I admire logic and disputation. I have immense respect for men like C. S. Lewis, who could go at an argument with a colleague for hours, then laugh and share a beer with him. That’s the way it ought to be. Questions should be talked out to the bitter end, all permutations nailed down, and there should be either consensus or an agreement to disagree. And no one should bear hard feelings.

Wish I could do it.

In harmony with this theme, my doorbell rang tonight, and there was a young woman “organizing the neighborhood for NARAL.” Last year they sent a tattooed, one-armed lesbian with her female “bodyguard.” This year’s representative was more presentable, though she avoided avoiding a cliché by having a stud in her nose. No visible bodyguard.

How does she dare go out alone like that, in a country steeped in rape and violence against women?

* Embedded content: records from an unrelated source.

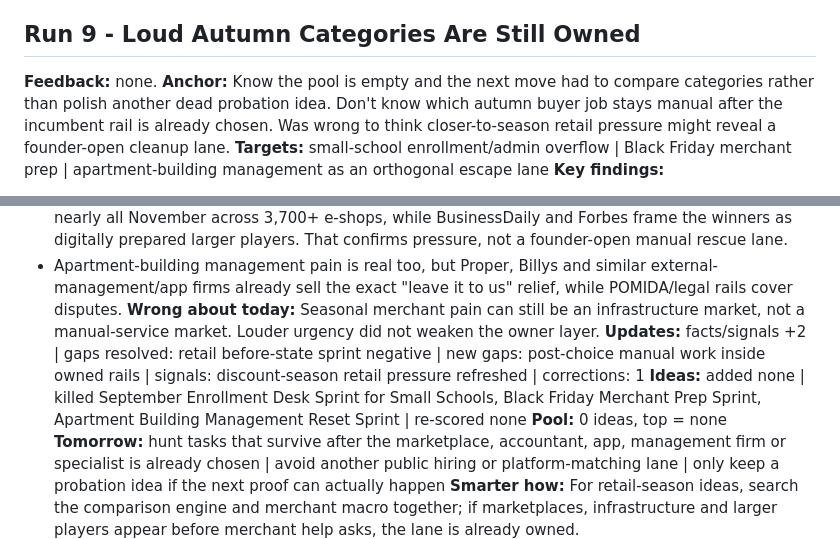
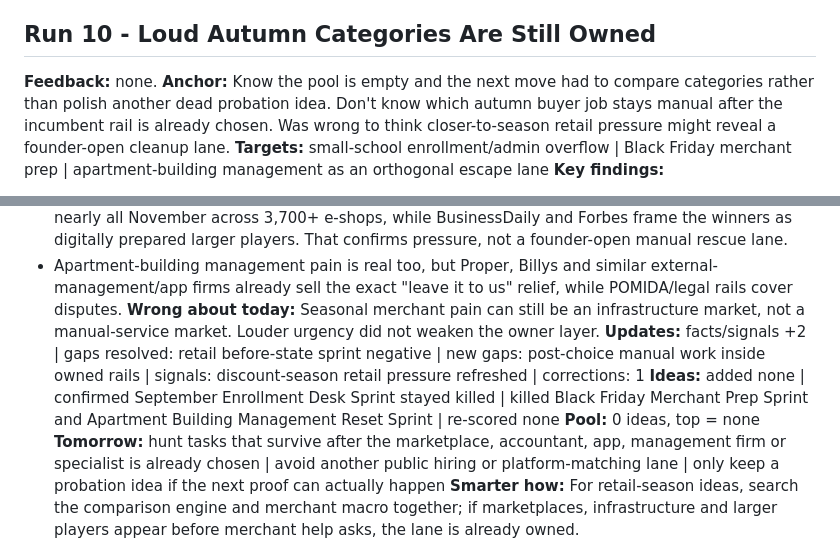
Before and after one commit to EvaggelosCodes/greece-startup-intelligence, a Markdown page: daily-logs/2026-09-04.md, 2 parts joined by grey strips. GitHub-like rendering.

```diff
--- a/daily-logs/2026-09-04.md
+++ b/daily-logs/2026-09-04.md
@@ -128,7 +128,7 @@
 **Tomorrow:** category-exploration mode only: compare 3 September/October buyer categories before naming a new idea.
 **Smarter how:** A sendable validation kit is not evidence; if direct outreach is the only next proof and no replies exist, kill or wait for real-world action.
 
-## Run 9 - Loud Autumn Categories Are Still Owned
+## Run 10 - Loud Autumn Categories Are Still Owned
 
 **Feedback:** none.
 **Anchor:** Know the pool is empty and the next move had to compare categories rather than polish another dead probation idea. Don't know which autumn buyer job stays manual after the incumbent rail is already chosen. Was wrong to think closer-to-season retail pressure might reveal a founder-open cleanup lane.
@@ -139,7 +139,7 @@
 - Apartment-building management pain is real too, but Proper, Billys and similar external-management/app firms already sell the exact "leave it to us" relief, while POMIDA/legal rails cover disputes.
 **Wrong about today:** Seasonal merchant pain can still be an infrastructure market, not a manual-service market. Louder urgency did not weaken the owner layer.
 **Updates:** facts/signals +2 | gaps resolved: retail before-state sprint negative | new gaps: post-choice manual work inside owned rails | signals: discount-season retail pressure refreshed | corrections: 1
-**Ideas:** added none | killed September Enrollment Desk Sprint for Small Schools, Black Friday Merchant Prep Sprint, Apartment Building Management Reset Sprint | re-scored none
+**Ideas:** added none | confirmed September Enrollment Desk Sprint stayed killed | killed Black Friday Merchant Prep Sprint and Apartment Building Management Reset Sprint | re-scored none
 **Pool:** 0 ideas, top = none
 **Tomorrow:** hunt tasks that survive after the marketplace, accountant, app, management firm or specialist is already chosen | avoid another public hiring or platform-matching lane | only keep a probation idea if the next proof can actually happen
 **Smarter how:** For retail-season ideas, search the comparison engine and merchant macro together; if marketplaces, infrastructure and larger players appear before merchant help asks, the lane is already owned.
```
Also changed, not shown: ideas/RESEARCH_LOG.md (+2 -1 lines).
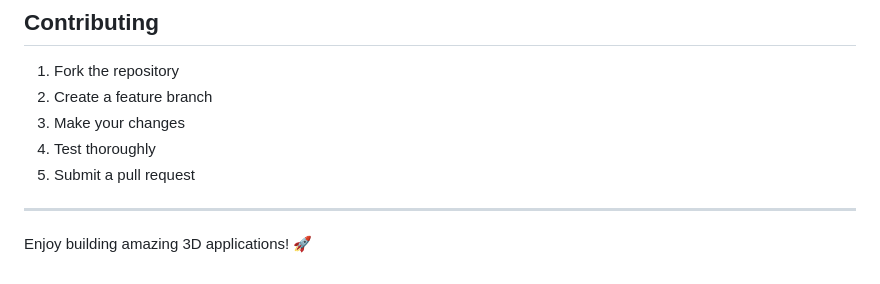
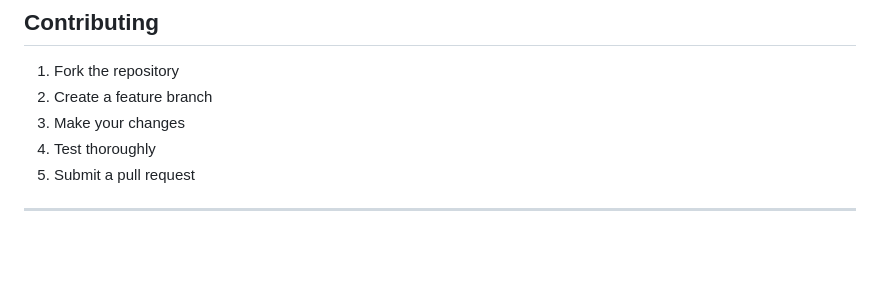
Before and after one commit to LeoZhii/3d-connect-four, a Markdown page: README.md, the part around the change. GitHub-like rendering; blank space fills up the shorter version.

Commit message:
Enjoy building amazing 3D applications! 🚀

```diff
--- a/README.md
+++ b/README.md
@@ -163,5 +163,3 @@ MIT License - feel free to use and modify as needed!
 5. Submit a pull request
 
 ---
-
-Enjoy building amazing 3D applications! 🚀
```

Anyway, I told her I wasn’t interested and backed away. She asked me why not, and I told her, “I’m pro-life.”

“I’m a sexist pig,” I added, as I closed the door.

That’s my zinger. I pull out the insult I expect from my opponent, and I use it on myself, to disarm them. “Your feeble bullets have no power over me, because I just shot myself!”

It doesn’t even make sense to me.

But let’s not argue about it.

Have a good weekend. I’m down to Kenyon for the biennial (semiannual?) every two year Walker Family Reunion on Sunday.

I thought of saying I’d share pictures, and then I thought, “Why?”

“Absurd, Ridiculous and Mind-bogglingly Insensitive”

But that’s the New York Times for you. Opinion Journal points out an article on the NYT website by Freakonomics author Steven D. Levitt, who asks, “If you were a terrorist, how would you attack?”

Now, that question alone is a little shocking, but more importantly, it’s the same type of question the Pentagon asked in 2003 to the Times’ harsh criticism. “The insensitivity of the idea boggles the mind. . . . The project’s theoretical underpinnings are equally absurd,” they said back then. Now they must think it’s an acceptable query.

James Taranto concludes, “Has the Times become more sensible since 2003? The question answers itself. Thus it must be that the Times has become more absurd, ridiculous and mind-bogglingly insensitive.”

Emergency Reading in the Trunk

This is hilarious. Brian Doyle asked several people what books they keep in the trunks of their cars, just in case they find themselves unprepared for a reading opportunity. He reports, “A woman in Alaska had every single book she owned because she was moving from one apartment to another. . . . A friend in California had books on alcoholism and Lutheranism.”

Amy points this out, saying it may be a good way to her to read James Joyce. I don’t live by my car enough to make this work for me. The only times I’ve had a strong need for reading material is while stuck at a car shop waiting for my car to be returned. (via Books, Inq.)

Editor Trumpets New Literary Voice

Random House states that their man David Fickling, whom they praise for discovering and editing Mark Haddon’s The Curious Incident of the Dog in the Night-time, John Boyne’s The Boy in the Striped Pajamas, and Philip Pullman’s His Dark Materials trilogy, has found a new literary talent–Jenny Downham. Fickling will be releasing her first young adult novel, Before I Die, next month.

How does that strike you? Does the news that the first editor of popular books encourage you to believe a new book passed through his hands with his blessing will be just as good as the others?

Book Reviews, Creative Culture